Carolaine had on her anchorperson costume—a white silk blouse and conservative blue skirt and blazer, her dark blond hair done up big, brushed away from her face, her makeup heavy for the cameras. Only her prescription glasses were out of costume.
They were large black mousy jobs left over from her days as a smalltime reporter, back when she still called herself Carolyn. She only wore the glasses now when she wanted to see.
"So who's Annie at First Texan?" she asked. "She sounds cute."
Carolaine handed me the receiver.
Annie at First Texan had pretty much the same question about Carolaine, but she finally agreed to give me the information I'd asked her for last Friday about Julie Kearnes.
Carolaine went into the kitchen, where it smelled like something was burning. I stood in the middle of the living room and looked around. My laundry had been put away for me. The futon was put back into couch position. The swords were off the coffee table and back in the wall rack. Robert Johnson had climbed to the top of the closet and was hiding between two shoe boxes.
He peered out at me hopefully.
I shook my head to tell him that Carolaine was still here.
He made a low growl and disappeared back into the shadows.
Annie started telling me about Julie Kearnes' checking account. Biweekly direct deposits from something called Paintbrush Enterprises—$250 each, steady for the last two months, which was as far back as Annie had pulled the files. A few sporadic pay checks from a temp employment firm in Austin. All other deposits in cash, probably gig money, none of them large amounts. Three overdrafts at H.E.B. Central Market. The usual monthly bills.
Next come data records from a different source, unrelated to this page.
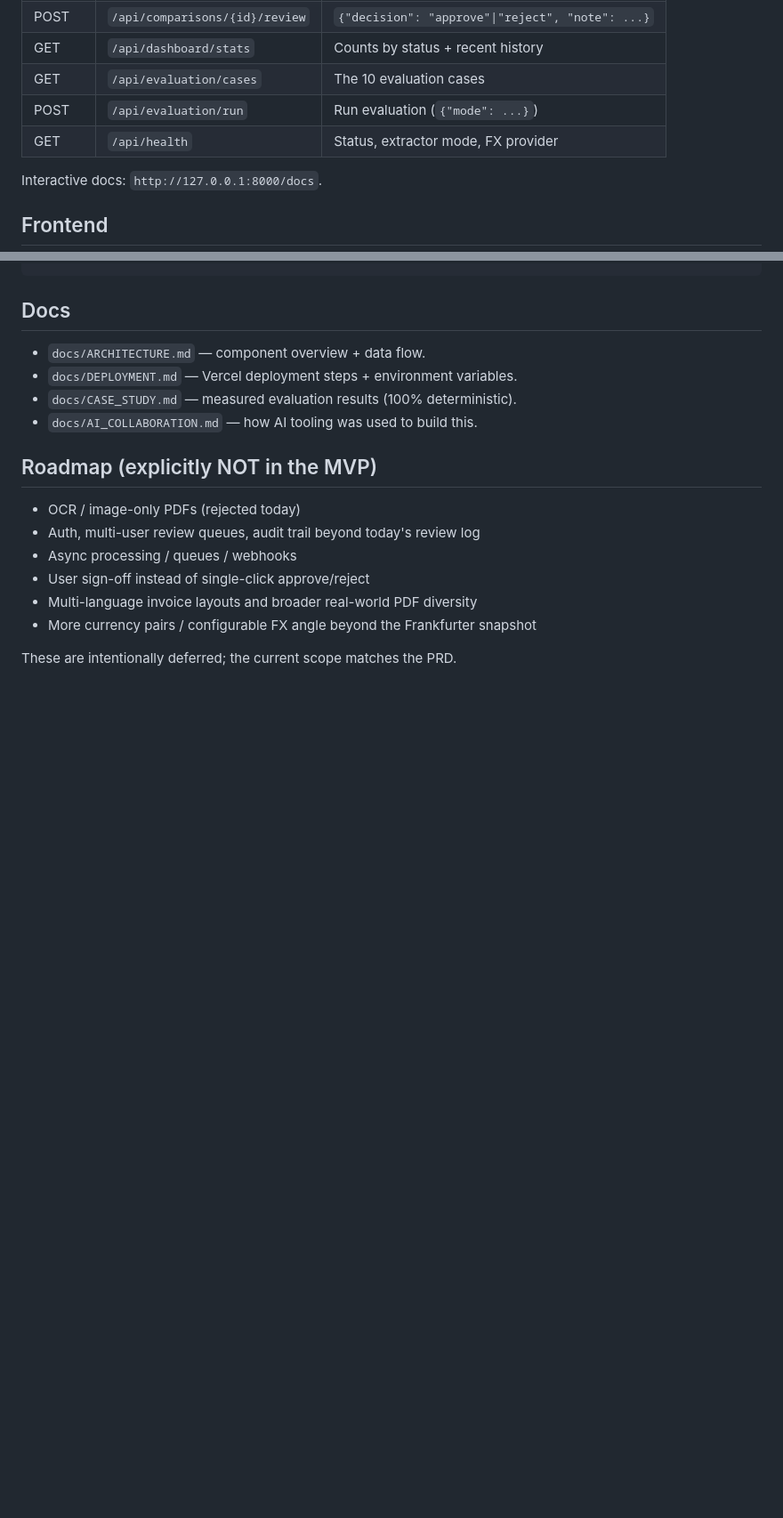
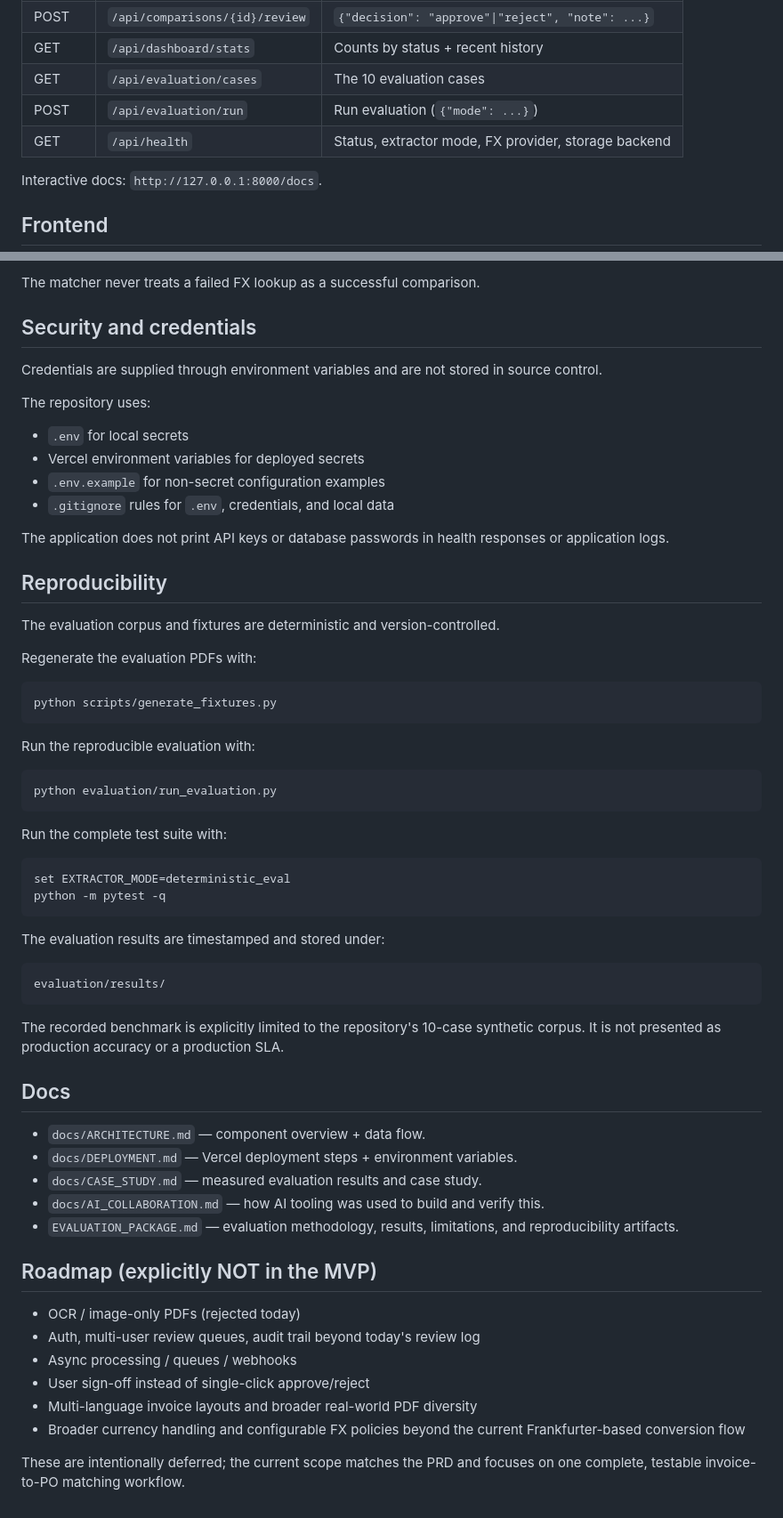
Before and after one commit to harshith1118/invoice111, a Markdown page: README.md, 2 parts joined by grey strips. Shown at 89% size. Rendered like a GitHub page; blank space fills up the shorter version.

````diff
--- a/README.md
+++ b/README.md
@@ -97,7 +104,7 @@ environment variables. Deployed SQLite runs under `/tmp` and is explicitly
 | GET | `/api/dashboard/stats` | Counts by status + recent history |
 | GET | `/api/evaluation/cases` | The 10 evaluation cases |
 | POST | `/api/evaluation/run` | Run evaluation (`{"mode": ...}`) |
-| GET | `/api/health` | Status, extractor mode, FX provider |
+| GET | `/api/health` | Status, extractor mode, FX provider, storage backend |
 
 Interactive docs: `http://127.0.0.1:8000/docs`.
 
@@ -174,10 +290,61 @@ docs/                     architecture, case study, AI-collaboration notes
+The matcher never treats a failed FX lookup as a successful comparison.
+
+## Security and credentials
+
+Credentials are supplied through environment variables and are not stored in
+source control.
+
+The repository uses:
+
+- `.env` for local secrets
+- Vercel environment variables for deployed secrets
+- `.env.example` for non-secret configuration examples
+- `.gitignore` rules for `.env`, credentials, and local data
+
+The application does not print API keys or database passwords in health
+responses or application logs.
+
+## Reproducibility
+
+The evaluation corpus and fixtures are deterministic and version-controlled.
+
+Regenerate the evaluation PDFs with:
+
+```bash
+python scripts/generate_fixtures.py
+```
+
+Run the reproducible evaluation with:
+
+```bash
+python evaluation/run_evaluation.py
+```
+
+Run the complete test suite with:
+
+```bash
+set EXTRACTOR_MODE=deterministic_eval
+python -m pytest -q
+```
+
+The evaluation results are timestamped and stored under:
+
+```text
+evaluation/results/
+```
+
+The recorded benchmark is explicitly limited to the repository's 10-case
+synthetic corpus. It is not presented as production accuracy or a production
+SLA.
 
 ## Docs
 
 - `docs/ARCHITECTURE.md` — component overview + data flow.
 - `docs/DEPLOYMENT.md` — Vercel deployment steps + environment variables.
-- `docs/CASE_STUDY.md` — measured evaluation results (100% deterministic).
-- `docs/AI_COLLABORATION.md` — how AI tooling was used to build this.
+- `docs/CASE_STUDY.md` — measured evaluation results and case study.
+- `docs/AI_COLLABORATION.md` — how AI tooling was used to build and verify this.
+- `EVALUATION_PACKAGE.md` — evaluation methodology, results, limitations, and
+  reproducibility artifacts.
 
 ## Roadmap (explicitly NOT in the MVP)
 
@@ -186,6 +353,8 @@ docs/                     architecture, case study, AI-collaboration notes
 - Async processing / queues / webhooks
 - User sign-off instead of single-click approve/reject
 - Multi-language invoice layouts and broader real-world PDF diversity
-- More currency pairs / configurable FX angle beyond the Frankfurter snapshot
+- Broader currency handling and configurable FX policies beyond the current
+  Frankfurter-based conversion flow
 
-These are intentionally deferred; the current scope matches the PRD.
+These are intentionally deferred; the current scope matches the PRD and
+focuses on one complete, testable invoice-to-PO matching workflow.
````
Also changed, not shown: other parts of README.md (+139 -23 lines).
Julie's balance at the moment was $42.33. About forty dollars more than mine.
Annie told me I owed her bigtime for risking her job.
"Like Garth Brooks," she suggested. "And dinner at La Margarita."